[Start of Attachment]

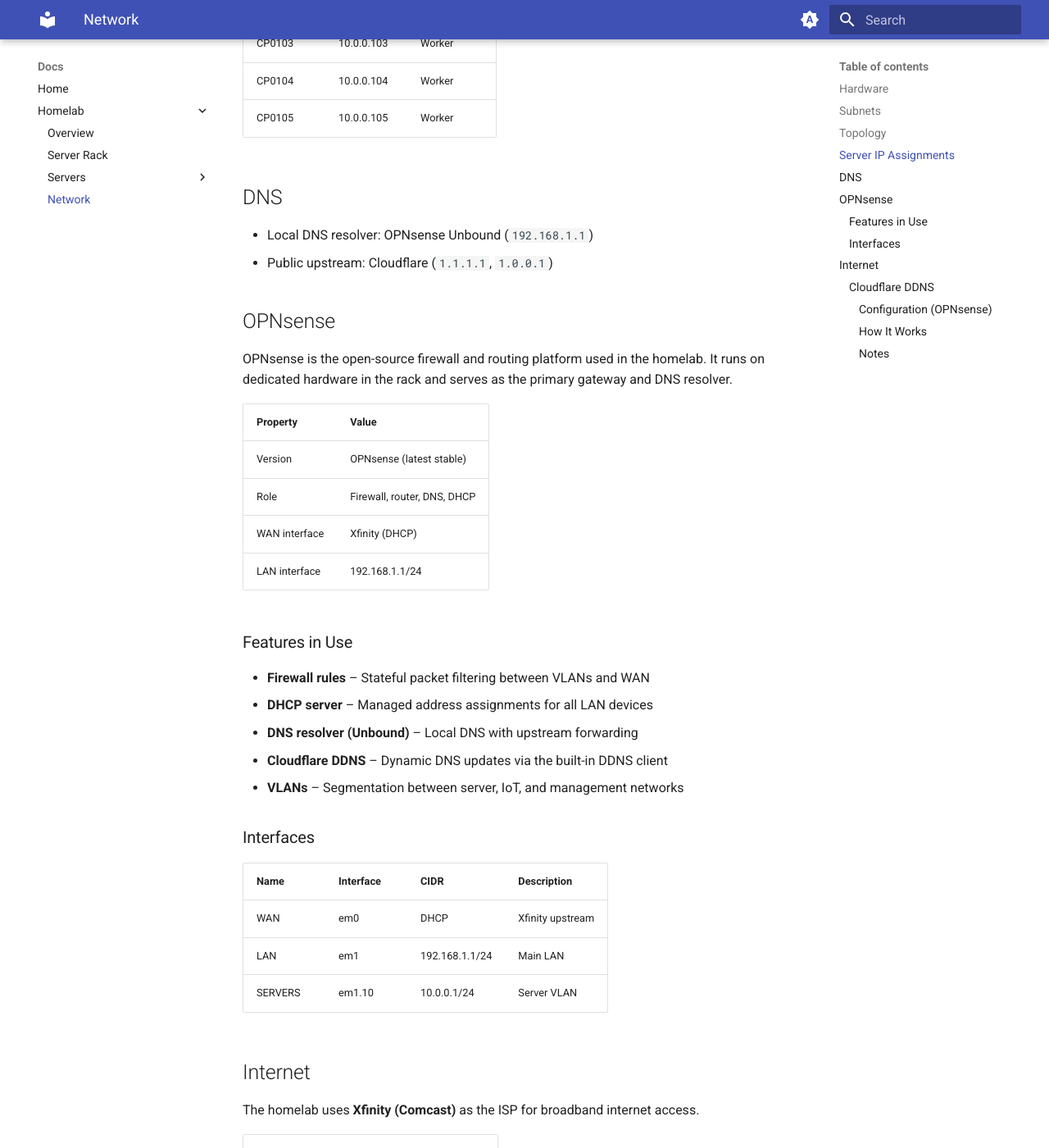
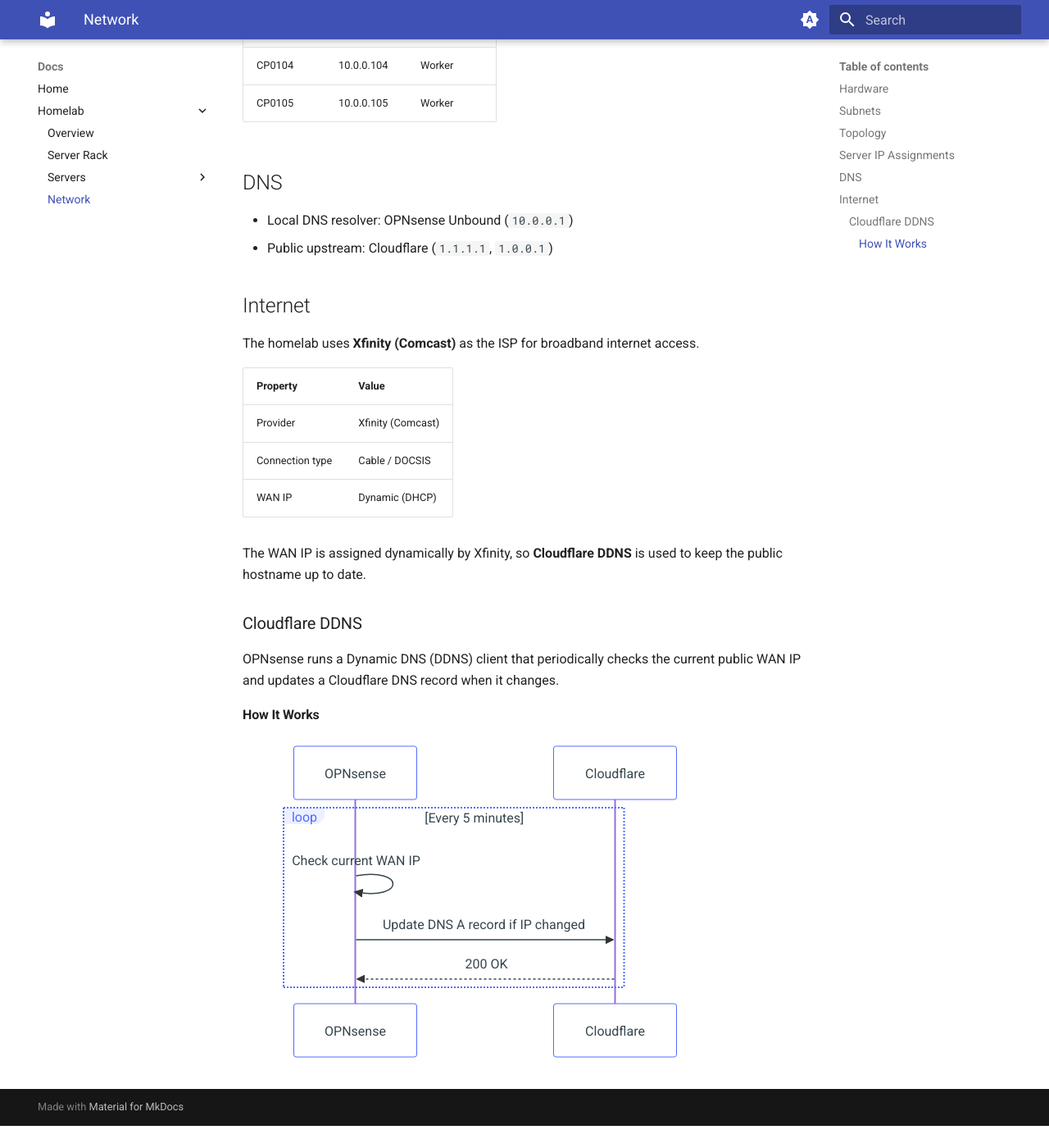
Before and after one commit to broswen-com/docs, an MkDocs documentation site: the page built from docs/homelab/network.md, in a window 1280 px wide and 1400 px high, scrolled down 1316 px. Shown: the whole window at 82% size. Built offline with MkDocs 1.6.1 and Material for MkDocs 9.7.7, drawn with Linux system fonts in a browser that asks for light colours; after the commit the page ends 2689 px from its top, so only the background shows below that; some of the changed text lies outside the part shown.

Commit message:
update network docs

````diff
--- a/docs/homelab/network.md
+++ b/docs/homelab/network.md
@@ -21,7 +21,7 @@ Overview of the homelab network infrastructure.
 ```mermaid
 graph TD
     Internet[Xfinity Internet]
-    Router[OPNsense Router<br/>192.168.1.1]
+    Router[RT0101]
     Switch[Managed Switch]
     CP0101[CP0101<br/>10.0.0.101]
     CP0102[CP0102<br/>10.0.0.102]
@@ -50,35 +50,8 @@ graph TD
 
 ## DNS
 
-- Local DNS resolver: OPNsense Unbound (`192.168.1.1`)
+- Local DNS resolver: OPNsense Unbound (`10.0.0.1`)
 - Public upstream: Cloudflare (`1.1.1.1`, `1.0.0.1`)
-
-## OPNsense
-
-OPNsense is the open-source firewall and routing platform used in the homelab. It runs on dedicated hardware in the rack and serves as the primary gateway and DNS resolver.
-
-| Property | Value |
-|----------|-------|
-| Version | OPNsense (latest stable) |
-| Role | Firewall, router, DNS, DHCP |
-| WAN interface | Xfinity (DHCP) |
-| LAN interface | 192.168.1.1/24 |
-
-### Features in Use
-
-- **Firewall rules** – Stateful packet filtering between VLANs and WAN
-- **DHCP server** – Managed address assignments for all LAN devices
-- **DNS resolver (Unbound)** – Local DNS with upstream forwarding
-- **Cloudflare DDNS** – Dynamic DNS updates via the built-in DDNS client
-- **VLANs** – Segmentation between server, IoT, and management networks
-
-### Interfaces
-
-| Name | Interface | CIDR | Description |
-|------|-----------|------|-------------|
-| WAN  | em0 | DHCP | Xfinity upstream |
-| LAN  | em1 | 192.168.1.1/24 | Main LAN |
-| SERVERS | em1.10 | 10.0.0.1/24 | Server VLAN |
 
 ## Internet
 
@@ -89,31 +62,12 @@ The homelab uses **Xfinity (Comcast)** as the ISP for broadband internet access.
 | Provider | Xfinity (Comcast) |
 | Connection type | Cable / DOCSIS |
 | WAN IP | Dynamic (DHCP) |
-| Speed | — Mbps down / — Mbps up |
 
 The WAN IP is assigned dynamically by Xfinity, so **Cloudflare DDNS** is used to keep the public hostname up to date.
 
 ### Cloudflare DDNS
 
 OPNsense runs a Dynamic DNS (DDNS) client that periodically checks the current public WAN IP and updates a Cloudflare DNS record when it changes.
-
-#### Configuration (OPNsense)
-
-1. Navigate to **Services → Dynamic DNS**.
-2. Add a new entry with the following settings:
-
-| Setting | Value |
-|---------|-------|
-| Service | Cloudflare |
-| Interface | WAN |
-| Hostname | `<subdomain>.<your-domain>` |
-| Username | Cloudflare account email |
-| Password | Cloudflare Global API Key or scoped API Token |
-| TTL | 120 (or Auto) |
-| Check interval | 5 minutes |
-
-3. Save and enable the entry.
-4. Verify the record is updated under **Cloudflare Dashboard → DNS**.
 
 #### How It Works
 
@@ -128,8 +82,3 @@ sequenceDiagram
         Cloudflare-->>OPNsense: 200 OK
     end
 ```
-
-#### Notes
-
-- Use a **scoped API token** (Zone → DNS → Edit) instead of the Global API Key for least-privilege access.
-- Ensure the TTL is low (120 s) so propagation is fast after an IP change.
````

[End of Attachment]

The response must consist of the entries above exactly as they stand, minus any pictures.

YOUR SOLUTION:
Before and after one commit to broswen-com/docs, an MkDocs documentation site: the page built from docs/homelab/network.md, in a window 1280 px wide and 1400 px high, scrolled down 1316 px. Shown: the whole window at 82% size. Built offline with MkDocs 1.6.1 and Material for MkDocs 9.7.7, drawn with Linux system fonts in a browser that asks for light colours; after the commit the page ends 2689 px from its top, so only the background shows below that; some of the changed text lies outside the part shown.

Commit message:
update network docs

````diff
--- a/docs/homelab/network.md
+++ b/docs/homelab/network.md
@@ -21,7 +21,7 @@ Overview of the homelab network infrastructure.
 ```mermaid
 graph TD
     Internet[Xfinity Internet]
-    Router[OPNsense Router<br/>192.168.1.1]
+    Router[RT0101]
     Switch[Managed Switch]
     CP0101[CP0101<br/>10.0.0.101]
     CP0102[CP0102<br/>10.0.0.102]
@@ -50,35 +50,8 @@ graph TD
 
 ## DNS
 
-- Local DNS resolver: OPNsense Unbound (`192.168.1.1`)
+- Local DNS resolver: OPNsense Unbound (`10.0.0.1`)
 - Public upstream: Cloudflare (`1.1.1.1`, `1.0.0.1`)
-
-## OPNsense
-
-OPNsense is the open-source firewall and routing platform used in the homelab. It runs on dedicated hardware in the rack and serves as the primary gateway and DNS resolver.
-
-| Property | Value |
-|----------|-------|
-| Version | OPNsense (latest stable) |
-| Role | Firewall, router, DNS, DHCP |
-| WAN interface | Xfinity (DHCP) |
-| LAN interface | 192.168.1.1/24 |
-
-### Features in Use
-
-- **Firewall rules** – Stateful packet filtering between VLANs and WAN
-- **DHCP server** – Managed address assignments for all LAN devices
-- **DNS resolver (Unbound)** – Local DNS with upstream forwarding
-- **Cloudflare DDNS** – Dynamic DNS updates via the built-in DDNS client
-- **VLANs** – Segmentation between server, IoT, and management networks
-
-### Interfaces
-
-| Name | Interface | CIDR | Description |
-|------|-----------|------|-------------|
-| WAN  | em0 | DHCP | Xfinity upstream |
-| LAN  | em1 | 192.168.1.1/24 | Main LAN |
-| SERVERS | em1.10 | 10.0.0.1/24 | Server VLAN |
 
 ## Internet
 
@@ -89,31 +62,12 @@ The homelab uses **Xfinity (Comcast)** as the ISP for broadband internet access.
 | Provider | Xfinity (Comcast) |
 | Connection type | Cable / DOCSIS |
 | WAN IP | Dynamic (DHCP) |
-| Speed | — Mbps down / — Mbps up |
 
 The WAN IP is assigned dynamically by Xfinity, so **Cloudflare DDNS** is used to keep the public hostname up to date.
 
 ### Cloudflare DDNS
 
 OPNsense runs a Dynamic DNS (DDNS) client that periodically checks the current public WAN IP and updates a Cloudflare DNS record when it changes.
-
-#### Configuration (OPNsense)
-
-1. Navigate to **Services → Dynamic DNS**.
-2. Add a new entry with the following settings:
-
-| Setting | Value |
-|---------|-------|
-| Service | Cloudflare |
-| Interface | WAN |
-| Hostname | `<subdomain>.<your-domain>` |
-| Username | Cloudflare account email |
-| Password | Cloudflare Global API Key or scoped API Token |
-| TTL | 120 (or Auto) |
-| Check interval | 5 minutes |
-
-3. Save and enable the entry.
-4. Verify the record is updated under **Cloudflare Dashboard → DNS**.
 
 #### How It Works
 
@@ -128,8 +82,3 @@ sequenceDiagram
         Cloudflare-->>OPNsense: 200 OK
     end
 ```
-
-#### Notes
-
-- Use a **scoped API token** (Zone → DNS → Edit) instead of the Global API Key for least-privilege access.
-- Ensure the TTL is low (120 s) so propagation is fast after an IP change.
````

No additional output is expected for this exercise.